EXERCISE DESCRIPTION: Each line that holds the word "append" counts once; give the total for the records below and nothing else.

Source data
━━━━━━━━━━━━━━━━━━━━

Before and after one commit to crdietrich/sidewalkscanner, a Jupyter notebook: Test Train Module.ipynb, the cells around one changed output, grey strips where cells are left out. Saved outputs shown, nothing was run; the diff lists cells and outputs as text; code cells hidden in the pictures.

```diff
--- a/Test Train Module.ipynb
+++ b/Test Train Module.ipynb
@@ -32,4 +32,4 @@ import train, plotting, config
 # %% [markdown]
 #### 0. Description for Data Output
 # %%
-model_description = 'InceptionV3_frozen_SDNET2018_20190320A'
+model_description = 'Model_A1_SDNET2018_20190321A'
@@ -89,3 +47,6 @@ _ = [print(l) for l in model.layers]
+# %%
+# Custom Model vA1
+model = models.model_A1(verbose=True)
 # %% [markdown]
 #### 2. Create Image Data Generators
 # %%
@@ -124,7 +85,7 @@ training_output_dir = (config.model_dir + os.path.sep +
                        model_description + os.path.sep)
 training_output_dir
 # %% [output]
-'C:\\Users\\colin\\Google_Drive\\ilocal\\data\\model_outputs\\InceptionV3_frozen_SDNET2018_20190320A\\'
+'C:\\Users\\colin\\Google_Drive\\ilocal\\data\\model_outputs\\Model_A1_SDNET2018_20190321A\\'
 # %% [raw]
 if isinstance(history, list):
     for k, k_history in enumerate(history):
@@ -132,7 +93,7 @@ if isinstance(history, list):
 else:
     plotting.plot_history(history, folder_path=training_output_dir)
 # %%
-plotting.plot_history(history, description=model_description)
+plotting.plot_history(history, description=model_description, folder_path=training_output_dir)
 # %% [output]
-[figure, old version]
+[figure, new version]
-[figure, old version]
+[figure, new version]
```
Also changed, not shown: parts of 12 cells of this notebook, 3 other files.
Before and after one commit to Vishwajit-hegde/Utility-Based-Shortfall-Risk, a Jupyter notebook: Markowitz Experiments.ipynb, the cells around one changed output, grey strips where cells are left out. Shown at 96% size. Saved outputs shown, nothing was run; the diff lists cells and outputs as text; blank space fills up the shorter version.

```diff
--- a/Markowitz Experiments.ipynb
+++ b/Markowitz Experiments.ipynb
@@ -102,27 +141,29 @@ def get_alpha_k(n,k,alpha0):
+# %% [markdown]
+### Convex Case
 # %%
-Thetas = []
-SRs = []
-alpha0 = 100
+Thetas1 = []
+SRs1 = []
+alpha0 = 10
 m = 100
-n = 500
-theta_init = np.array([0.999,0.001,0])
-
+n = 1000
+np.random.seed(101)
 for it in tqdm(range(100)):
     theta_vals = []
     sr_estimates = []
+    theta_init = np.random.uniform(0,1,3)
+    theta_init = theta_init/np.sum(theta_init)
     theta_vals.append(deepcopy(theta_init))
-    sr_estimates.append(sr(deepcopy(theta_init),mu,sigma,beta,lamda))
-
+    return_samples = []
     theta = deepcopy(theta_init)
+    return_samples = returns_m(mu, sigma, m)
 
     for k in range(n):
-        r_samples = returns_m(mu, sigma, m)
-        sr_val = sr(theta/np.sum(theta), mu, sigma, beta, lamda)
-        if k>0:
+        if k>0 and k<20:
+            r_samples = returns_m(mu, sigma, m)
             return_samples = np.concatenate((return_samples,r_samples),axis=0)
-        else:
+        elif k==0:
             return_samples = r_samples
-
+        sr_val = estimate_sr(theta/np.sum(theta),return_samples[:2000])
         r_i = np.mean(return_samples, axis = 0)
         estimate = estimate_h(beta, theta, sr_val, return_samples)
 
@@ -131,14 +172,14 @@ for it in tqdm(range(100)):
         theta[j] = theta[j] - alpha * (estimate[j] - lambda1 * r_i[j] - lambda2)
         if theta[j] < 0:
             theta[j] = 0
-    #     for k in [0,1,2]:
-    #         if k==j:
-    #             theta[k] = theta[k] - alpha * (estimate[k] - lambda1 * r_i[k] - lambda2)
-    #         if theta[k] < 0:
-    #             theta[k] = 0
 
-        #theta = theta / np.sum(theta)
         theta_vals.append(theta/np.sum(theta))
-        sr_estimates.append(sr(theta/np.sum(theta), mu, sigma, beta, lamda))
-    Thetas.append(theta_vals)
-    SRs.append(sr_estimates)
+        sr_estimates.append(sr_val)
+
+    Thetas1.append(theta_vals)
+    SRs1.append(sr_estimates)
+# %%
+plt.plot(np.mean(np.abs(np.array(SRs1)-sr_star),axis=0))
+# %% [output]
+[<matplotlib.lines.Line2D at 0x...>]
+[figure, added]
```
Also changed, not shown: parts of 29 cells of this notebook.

━━━━━━━━━━━━━━━━━━━━

FINAL ANSWER: 9